Activity
Omit the pictures and return every entry exactly as written.

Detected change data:
---+---

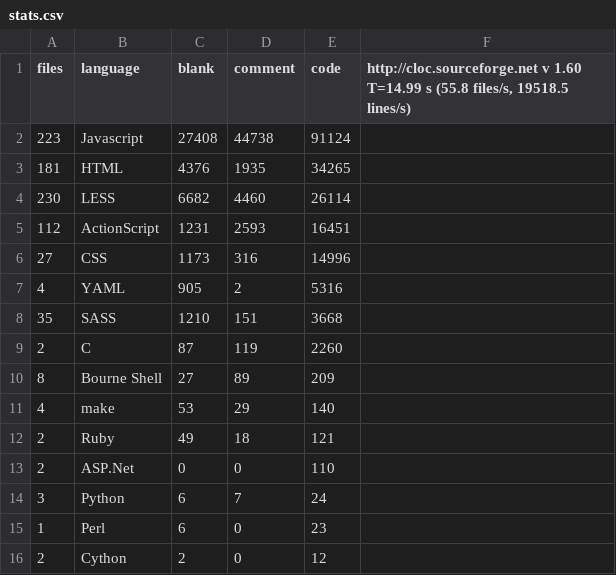
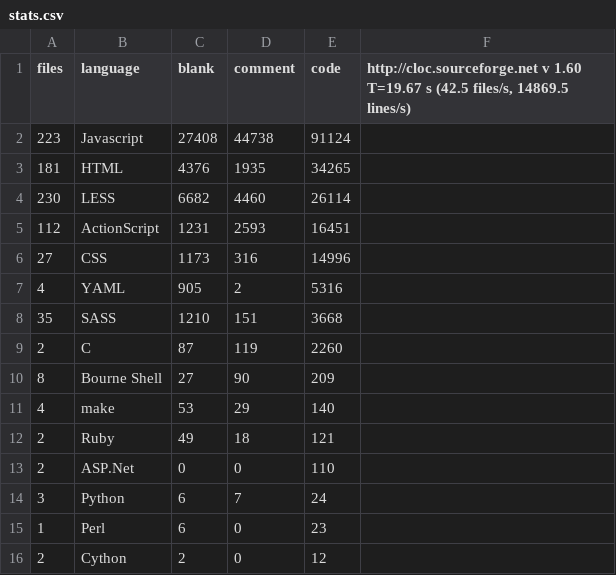
Before and after one commit to alexjstubbs/8bit.cloud-client, a CSV file: stats.csv, drawn as a sheet.

```diff
--- a/stats.csv
+++ b/stats.csv
@@ -1,2 +1,2 @@
-files,language,blank,comment,code,"http://cloc.sourceforge.net v 1.60  T=14.99 s (55.8 files/s, 19518.5 lines/s)"
+files,language,blank,comment,code,"http://cloc.sourceforge.net v 1.60  T=19.67 s (42.5 files/s, 14869.5 lines/s)"
 223,Javascript,27408,44738,91124
@@ -9,3 +9,3 @@ files,language,blank,comment,code,"http://cloc.sourceforge.net v 1.60  T=14.99 s
 2,C,87,119,2260
-8,Bourne Shell,27,89,209
+8,Bourne Shell,27,90,209
 4,make,53,29,140
```
Also changed, not shown: 1 other file.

---+---

Response to this task
Before and after one commit to alexjstubbs/8bit.cloud-client, a CSV file: stats.csv, drawn as a sheet.

```diff
--- a/stats.csv
+++ b/stats.csv
@@ -1,2 +1,2 @@
-files,language,blank,comment,code,"http://cloc.sourceforge.net v 1.60  T=14.99 s (55.8 files/s, 19518.5 lines/s)"
+files,language,blank,comment,code,"http://cloc.sourceforge.net v 1.60  T=19.67 s (42.5 files/s, 14869.5 lines/s)"
 223,Javascript,27408,44738,91124
@@ -9,3 +9,3 @@ files,language,blank,comment,code,"http://cloc.sourceforge.net v 1.60  T=14.99 s
 2,C,87,119,2260
-8,Bourne Shell,27,89,209
+8,Bourne Shell,27,90,209
 4,make,53,29,140
```
Also changed, not shown: 1 other file.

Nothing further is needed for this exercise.